### Task item
Wherever the string "html" occurs in a line of these records, report that line.

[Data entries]

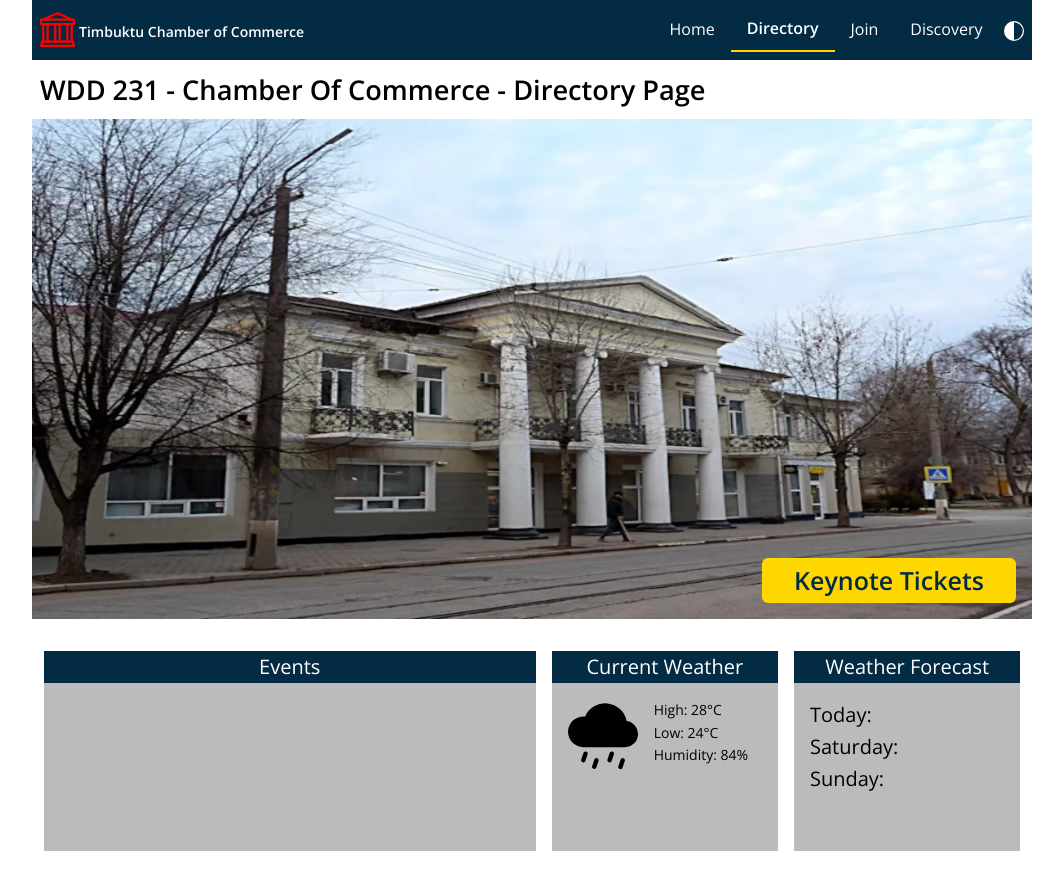
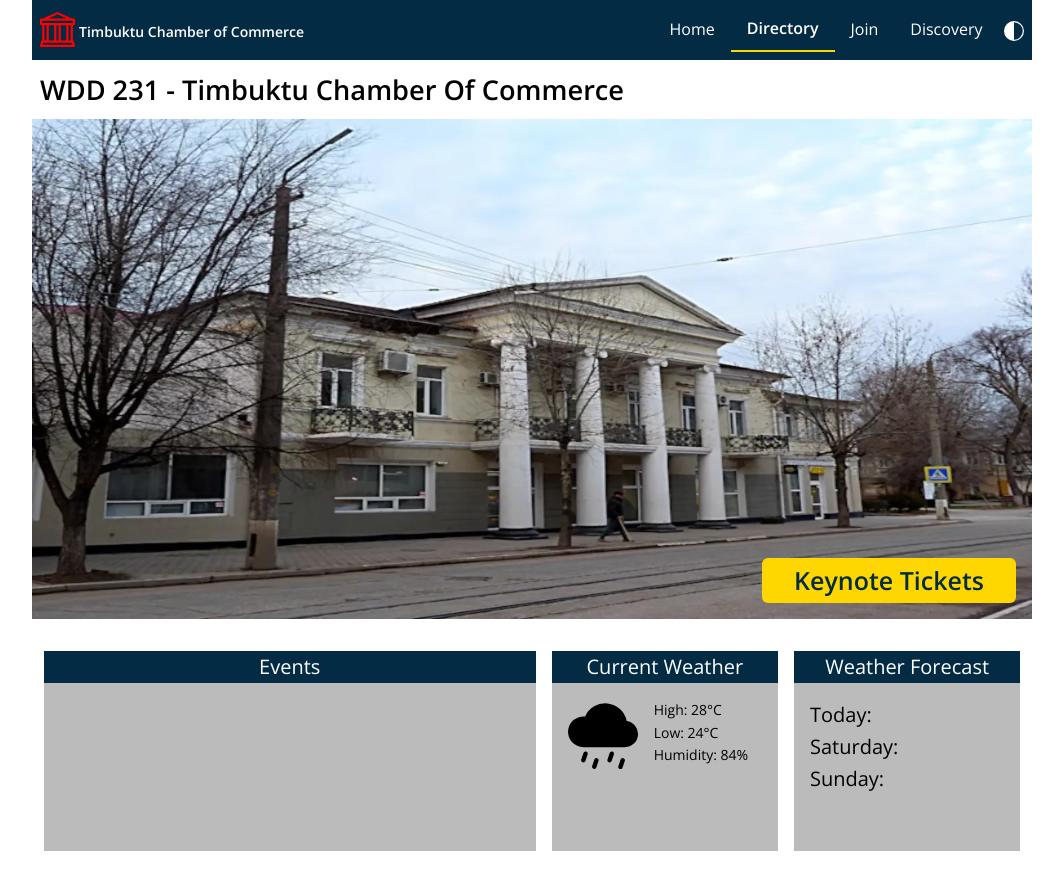
Before and after one commit to Jossyelmos/wdd231, a plain HTML site: page chamber/directory.html in a window 1280 px wide. Shown: the top 870 px of the page, without its empty margins (108-1171 px from the left). Drawn offline with nearby package versions, Linux system fonts and the light colour scheme; no server answers.

Commit message:
still working on h1 tag

```diff
--- a/chamber/directory.html
+++ b/chamber/directory.html
@@ -39,7 +39,7 @@
         <button id="menu" class="hamburger" aria-label="Open menu"></button>
     </header>
     <main role="main">
-        <h1>WDD 231 - Chamber Of Commerce - Directory Page</h1>
+        <h1>WDD 231 - Timbuktu Chamber Of Commerce</h1>
         <div class="hero">
             <picture>
                 <source media="(min-width: 1000px)" srcset="images/large_hero.webp">
```
Also changed, not shown: chamber/index.html (+1 -1 lines).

### Problem solution
Before and after one commit to Jossyelmos/wdd231, a plain HTML site: page chamber/directory.html in a window 1280 px wide. Shown: the top 870 px of the page, without its empty margins (108-1171 px from the left). Drawn offline with nearby package versions, Linux system fonts and the light colour scheme; no server answers.
--- a/chamber/directory.html
+++ b/chamber/directory.html
Also changed, not shown: chamber/index.html (+1 -1 lines).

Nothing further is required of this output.